How to: Foam Roll
If you need a quick refresher on what foam rolling is, check out our previous blog post here.
1) Calves (gastrocnemius and soleus)
Your calves are the muscles that flex the toes away from the body, and they connect at the back of the knee and extend all the way down to the heel. These are one of the most used muscle groups because they assist in walking and standing. This makes calves overactive and tight in most people we see in the studio.
How to Roll your calves:
1. Start with the foam roller around the top of the ankle and roll all the way up until you get to the base of the knee.
2. Roll for 1-2 minutes
3. Rotate the leg internally or externally to hit different parts of the muscle.
2) Quadriceps and Hip Flexors
Quads are a group of four muscles that start around your hip joint and insert around your knee cap, and your hip flexors are muscles that attach from the lumbar spine to the top of your femur and are responsible for pulling your thigh towards your body. Your quads and hip flexors tend to tighten up from sitting all day, especially around the hip joint.
How to Roll your Quads and Hip Flexors:
1) Lay on top of the foam roller with it being just above your knee
2) Push yourself forwards and backwards ensuring that you are applying pressure from your starting point all the way up until you cross your hip joint (it may be easier to do one leg at a time)
3) Roll both internally and externally to hit all portions of the muscle.

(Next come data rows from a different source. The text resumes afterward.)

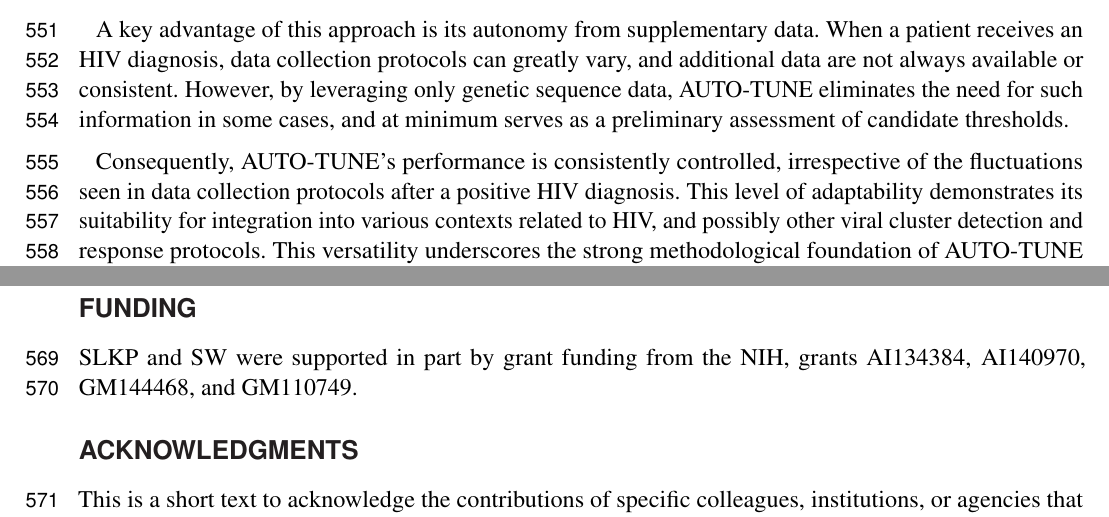
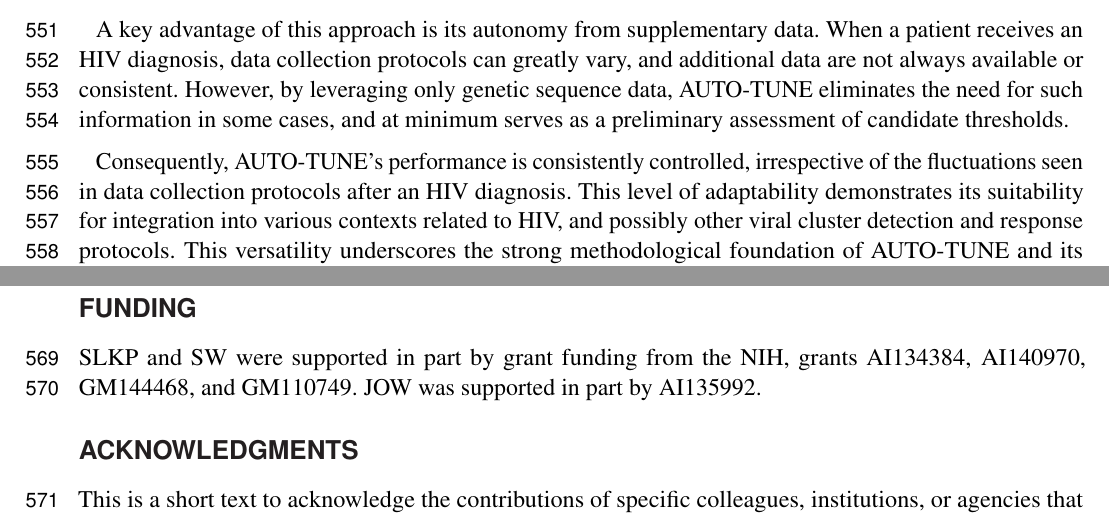
Before and after one commit to veg/autotune-paper, a LaTeX document (frontiers.tex): two parts of page 15 of 28, joined at a grey line, cut so that both start at the same text. Compiled offline with pdfLaTeX.

Commit message:
sweaver edit

```diff
--- a/frontiers.tex
+++ b/frontiers.tex
@@ -908,7 +908,7 @@ information in some cases, and at minimum serves as a preliminary assessment of
 candidate thresholds.
 
 Consequently, AUTO-TUNE's performance is consistently controlled, irrespective
-of the fluctuations seen in data collection protocols after a positive HIV
+of the fluctuations seen in data collection protocols after an HIV
 diagnosis. This level of adaptability demonstrates its suitability for
 integration into various contexts related to HIV, and possibly other viral
 cluster detection and response protocols. This versatility underscores the
@@ -937,7 +937,7 @@ accountable for the content of the work. Please see
 for full authorship criteria.
 
 \section*{Funding}
-SLKP and SW were supported in part by grant funding from the NIH, grants AI134384, AI140970, GM144468, and GM110749.
+SLKP and SW were supported in part by grant funding from the NIH, grants AI134384, AI140970, GM144468, and GM110749. JOW was supported in part by AI135992.
 
 \section*{Acknowledgments}
 This is a short text to acknowledge the contributions of specific colleagues, institutions, or agencies that aided the efforts of the authors.
```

Hamstrings are the muscles that run from behind your knee all the way up to your lower back, they cross both your knee joint and your hip joint. They pull your leg towards your butt while also aiding in hip extension. Hamstrings can also become tight from sitting for a long period of time.
How to Roll your Hamstrings:
1) Sit on top of your foam roller
2) Start just above your knee without applying pressure on the joint
3) Push yourself forward rolling all the way up until you hit your butt
4) IT Band
The IT band is a band of fascia that runs from the lateral portion top of the tibia, across the lateral knee joint and up the femur to the tendonous tissue from the TFL and Glute maximus. It helps supply torque from the gluteal and femoral external rotators to allow proper motion of the hip and femur. It often becomes tight in runners and cyclists, which can cause pain and dysfuntion at the hip and knee.
How to Roll your IT band:
1) Place the foam roller on the lateral portion of your hip and lay down on it.
2) Roll from the large bump on your hip (greater trochanter of the femur) up and down the lateral thigh until you reach the top of your knee. Be careful as this group of fascia can be very painful. Only apply light pressure and pressure that you can stand.
The lats (lattisimus dorsi) are the large muscles that originate on the lower thoracic and upper lumbar spine and insert on the shoulder. The lats have a ton of functionality in the shoulder from extension, internal rotation, abduction, to rotation of the spine.
How to Roll your Lats:
1) Place the foam roller horizontally on the floor and lay on it perpendicularly so that the roller is just below your shoulder joint and your lateral hip, trunk, and lateral rib cage are facing the floor.
2) Roll from the starting point all the way down your lateral/posterior rib cage until about your diaphragm
6) Lumbar spine
The lumbar spine includes many muscle groups with many different functions. These muscles can often tighten up due to poor posture, low activity of the gluteal muscles and anterior core stabilizers.
How to Roll your Lumbar Spine:
1) Sit on the foam foam roller so that your body and the foam roller are in the same plane (your body is facing forward and the two ends of the foam roller are on your right and left).
2) Walk your feet forward slowing allowing the foam roller to travel up your lower back until you reach just below your rib cage
3) This one can often be tough and slightly painful, so feel free to put your hands behind you to relieve pressure if needed